Fluorinated interphase bolsters water-based zinc battery
A research team in the University of Maryland (UMD) Department of Chemical and Biomolecular Engineering (ChBE) has achieved another breakthrough in metallic zinc battery chemistry—after innovating a zinc-air battery cathode reported in Science earlier this year—this time specific to the anode.
The team, led by UMD Professor Chunsheng Wang, created a fluorinated interphase, which enables reversible water-based zinc battery chemistries. Longsheng Cao (ChBE Post-doc), Dan Li (ChBE Post-doc) and Travis Pollard (U.S. Army Research Lab) served as first authors on the study, published in Nature Nanotechnology on May 10.
"Metallic zinc is a supreme anode because it boasts high capacity, low redox potential, high abundance and low toxicity," said Cao. "It's also incredibly safe, but suffers from severe irreversibility—for example, we often see dendrite growth and low coulombic efficiency in aqueous electrolytes, which makes the formation of a solid-electrolyte interphase [SEI] impossible."
To that end, the Wang group created a diluted and acidic water electrolyte, with an alkylammonium salt additive, which gave way to the formation of a robust and waterproof SEI. This chemistry offers dendrite-free zinc plating and stripping at nearly 100% coulombic efficiency.
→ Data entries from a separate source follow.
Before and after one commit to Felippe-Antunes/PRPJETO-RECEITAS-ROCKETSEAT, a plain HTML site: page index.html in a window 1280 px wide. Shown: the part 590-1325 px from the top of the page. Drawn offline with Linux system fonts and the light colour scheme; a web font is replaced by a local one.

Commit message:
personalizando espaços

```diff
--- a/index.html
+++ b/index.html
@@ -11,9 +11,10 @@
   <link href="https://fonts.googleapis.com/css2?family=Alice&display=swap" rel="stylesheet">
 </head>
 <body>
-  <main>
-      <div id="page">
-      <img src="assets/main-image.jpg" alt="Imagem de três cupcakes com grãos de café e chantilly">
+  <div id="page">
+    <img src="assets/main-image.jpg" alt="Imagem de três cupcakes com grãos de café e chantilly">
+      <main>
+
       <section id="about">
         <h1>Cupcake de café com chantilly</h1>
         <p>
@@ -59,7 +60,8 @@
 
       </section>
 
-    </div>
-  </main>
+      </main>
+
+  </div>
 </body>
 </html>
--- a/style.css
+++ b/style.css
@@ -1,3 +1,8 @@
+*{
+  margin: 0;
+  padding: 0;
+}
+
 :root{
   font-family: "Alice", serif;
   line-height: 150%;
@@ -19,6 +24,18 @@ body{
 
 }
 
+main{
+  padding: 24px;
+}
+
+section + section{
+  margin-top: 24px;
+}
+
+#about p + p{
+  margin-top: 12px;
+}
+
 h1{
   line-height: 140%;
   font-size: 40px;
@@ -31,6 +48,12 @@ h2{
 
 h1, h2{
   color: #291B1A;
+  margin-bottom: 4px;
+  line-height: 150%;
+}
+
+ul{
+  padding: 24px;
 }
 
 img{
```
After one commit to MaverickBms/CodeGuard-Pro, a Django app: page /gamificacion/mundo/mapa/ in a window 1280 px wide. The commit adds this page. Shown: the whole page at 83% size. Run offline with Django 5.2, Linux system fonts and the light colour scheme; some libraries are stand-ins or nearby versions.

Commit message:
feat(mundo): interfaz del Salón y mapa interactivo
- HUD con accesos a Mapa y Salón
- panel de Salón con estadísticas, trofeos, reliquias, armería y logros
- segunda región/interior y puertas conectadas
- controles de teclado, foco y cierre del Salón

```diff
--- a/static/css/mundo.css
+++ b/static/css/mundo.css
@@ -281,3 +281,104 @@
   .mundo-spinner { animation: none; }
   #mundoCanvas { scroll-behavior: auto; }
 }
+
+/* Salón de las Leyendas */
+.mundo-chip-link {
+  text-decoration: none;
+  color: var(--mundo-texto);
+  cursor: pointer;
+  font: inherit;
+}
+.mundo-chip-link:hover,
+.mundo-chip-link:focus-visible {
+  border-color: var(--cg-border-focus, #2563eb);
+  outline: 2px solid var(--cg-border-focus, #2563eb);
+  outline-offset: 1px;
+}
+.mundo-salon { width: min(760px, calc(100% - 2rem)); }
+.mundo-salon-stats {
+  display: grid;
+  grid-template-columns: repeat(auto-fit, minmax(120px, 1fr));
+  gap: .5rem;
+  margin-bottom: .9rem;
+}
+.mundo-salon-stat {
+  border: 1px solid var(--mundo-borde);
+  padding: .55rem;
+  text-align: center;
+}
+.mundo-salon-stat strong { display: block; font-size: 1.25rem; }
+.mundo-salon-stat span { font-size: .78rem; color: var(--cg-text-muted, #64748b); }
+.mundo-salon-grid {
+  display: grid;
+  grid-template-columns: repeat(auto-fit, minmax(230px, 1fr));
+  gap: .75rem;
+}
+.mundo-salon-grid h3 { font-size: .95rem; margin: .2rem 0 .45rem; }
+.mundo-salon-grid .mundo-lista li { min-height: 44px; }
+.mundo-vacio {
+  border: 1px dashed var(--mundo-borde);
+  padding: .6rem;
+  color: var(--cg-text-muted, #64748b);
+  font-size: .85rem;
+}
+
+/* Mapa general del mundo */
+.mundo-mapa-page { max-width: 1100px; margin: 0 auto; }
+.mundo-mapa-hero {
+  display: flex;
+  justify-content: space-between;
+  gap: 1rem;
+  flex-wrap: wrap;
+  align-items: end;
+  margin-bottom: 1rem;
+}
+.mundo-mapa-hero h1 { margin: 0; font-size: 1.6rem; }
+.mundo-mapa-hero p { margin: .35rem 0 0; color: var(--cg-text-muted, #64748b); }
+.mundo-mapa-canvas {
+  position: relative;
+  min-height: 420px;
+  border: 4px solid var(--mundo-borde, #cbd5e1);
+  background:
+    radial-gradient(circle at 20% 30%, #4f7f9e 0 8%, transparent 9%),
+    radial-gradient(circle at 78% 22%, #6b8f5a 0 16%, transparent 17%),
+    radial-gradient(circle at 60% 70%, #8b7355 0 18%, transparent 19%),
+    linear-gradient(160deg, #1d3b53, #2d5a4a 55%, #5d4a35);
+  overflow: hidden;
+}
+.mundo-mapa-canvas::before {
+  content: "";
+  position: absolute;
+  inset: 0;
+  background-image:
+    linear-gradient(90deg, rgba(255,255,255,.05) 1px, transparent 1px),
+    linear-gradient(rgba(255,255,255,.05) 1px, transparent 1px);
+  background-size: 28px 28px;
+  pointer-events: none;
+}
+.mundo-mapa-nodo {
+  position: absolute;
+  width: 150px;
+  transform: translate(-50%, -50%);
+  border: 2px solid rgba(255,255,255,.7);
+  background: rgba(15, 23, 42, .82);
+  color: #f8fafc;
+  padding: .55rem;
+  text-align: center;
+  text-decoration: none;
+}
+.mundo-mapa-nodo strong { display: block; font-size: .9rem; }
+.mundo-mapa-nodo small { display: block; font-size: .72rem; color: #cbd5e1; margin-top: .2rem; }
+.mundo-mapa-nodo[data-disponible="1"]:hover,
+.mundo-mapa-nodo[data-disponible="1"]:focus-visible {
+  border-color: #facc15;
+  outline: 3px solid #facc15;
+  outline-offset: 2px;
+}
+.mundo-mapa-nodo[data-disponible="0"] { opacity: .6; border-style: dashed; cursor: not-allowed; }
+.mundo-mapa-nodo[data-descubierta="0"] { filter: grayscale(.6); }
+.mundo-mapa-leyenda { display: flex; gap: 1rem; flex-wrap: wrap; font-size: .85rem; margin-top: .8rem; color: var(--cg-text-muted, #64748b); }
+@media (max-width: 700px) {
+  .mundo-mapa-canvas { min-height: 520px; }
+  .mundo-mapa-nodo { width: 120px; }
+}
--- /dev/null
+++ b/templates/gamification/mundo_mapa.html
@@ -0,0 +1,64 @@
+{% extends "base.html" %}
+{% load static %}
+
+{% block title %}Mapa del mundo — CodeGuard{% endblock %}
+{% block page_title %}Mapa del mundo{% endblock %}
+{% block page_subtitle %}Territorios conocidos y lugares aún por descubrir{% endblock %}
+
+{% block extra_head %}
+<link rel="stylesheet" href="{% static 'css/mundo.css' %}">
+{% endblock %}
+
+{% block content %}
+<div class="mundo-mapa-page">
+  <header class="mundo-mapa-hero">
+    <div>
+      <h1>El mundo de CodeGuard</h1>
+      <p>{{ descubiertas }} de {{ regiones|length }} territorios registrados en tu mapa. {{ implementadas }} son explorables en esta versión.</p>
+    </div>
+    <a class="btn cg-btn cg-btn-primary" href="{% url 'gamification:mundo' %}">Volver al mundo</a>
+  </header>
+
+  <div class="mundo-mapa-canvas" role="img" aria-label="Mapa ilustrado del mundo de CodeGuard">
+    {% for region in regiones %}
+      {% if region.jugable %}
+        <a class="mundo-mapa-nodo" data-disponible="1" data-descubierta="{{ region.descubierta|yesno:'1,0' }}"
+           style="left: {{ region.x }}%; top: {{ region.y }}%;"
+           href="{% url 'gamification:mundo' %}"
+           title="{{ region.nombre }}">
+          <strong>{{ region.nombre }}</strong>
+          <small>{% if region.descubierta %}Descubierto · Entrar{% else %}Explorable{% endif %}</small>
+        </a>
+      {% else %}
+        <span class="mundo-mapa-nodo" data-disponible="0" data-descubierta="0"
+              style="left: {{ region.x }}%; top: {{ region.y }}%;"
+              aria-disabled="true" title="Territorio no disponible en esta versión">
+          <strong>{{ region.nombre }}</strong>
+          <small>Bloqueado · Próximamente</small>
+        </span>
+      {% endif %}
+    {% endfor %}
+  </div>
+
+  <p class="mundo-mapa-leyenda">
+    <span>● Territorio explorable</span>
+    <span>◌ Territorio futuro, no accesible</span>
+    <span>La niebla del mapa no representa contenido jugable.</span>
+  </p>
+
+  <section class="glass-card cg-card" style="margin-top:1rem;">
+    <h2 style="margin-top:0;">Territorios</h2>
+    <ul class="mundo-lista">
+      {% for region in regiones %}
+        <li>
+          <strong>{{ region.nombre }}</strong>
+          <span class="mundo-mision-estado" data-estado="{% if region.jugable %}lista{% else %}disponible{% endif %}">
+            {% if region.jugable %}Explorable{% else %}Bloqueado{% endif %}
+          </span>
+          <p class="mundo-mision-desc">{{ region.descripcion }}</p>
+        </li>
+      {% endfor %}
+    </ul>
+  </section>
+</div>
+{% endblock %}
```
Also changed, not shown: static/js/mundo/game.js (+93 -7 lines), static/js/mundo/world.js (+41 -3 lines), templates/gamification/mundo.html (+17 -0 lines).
The SEI, mainly composed of hydrophobic inorganic fluoride, allows zinc ions to move back and forth, blocks water penetration, and prevents electron transfer. Such chemistry prohibits electrolyte or zinc anode consumption, which enables long-term use of aqueous zinc batteries.
This study continues research progress in the zinc battery including air cathode, electrolytes, organic electrolyte coating, SEI design, and MnO2 cathodes.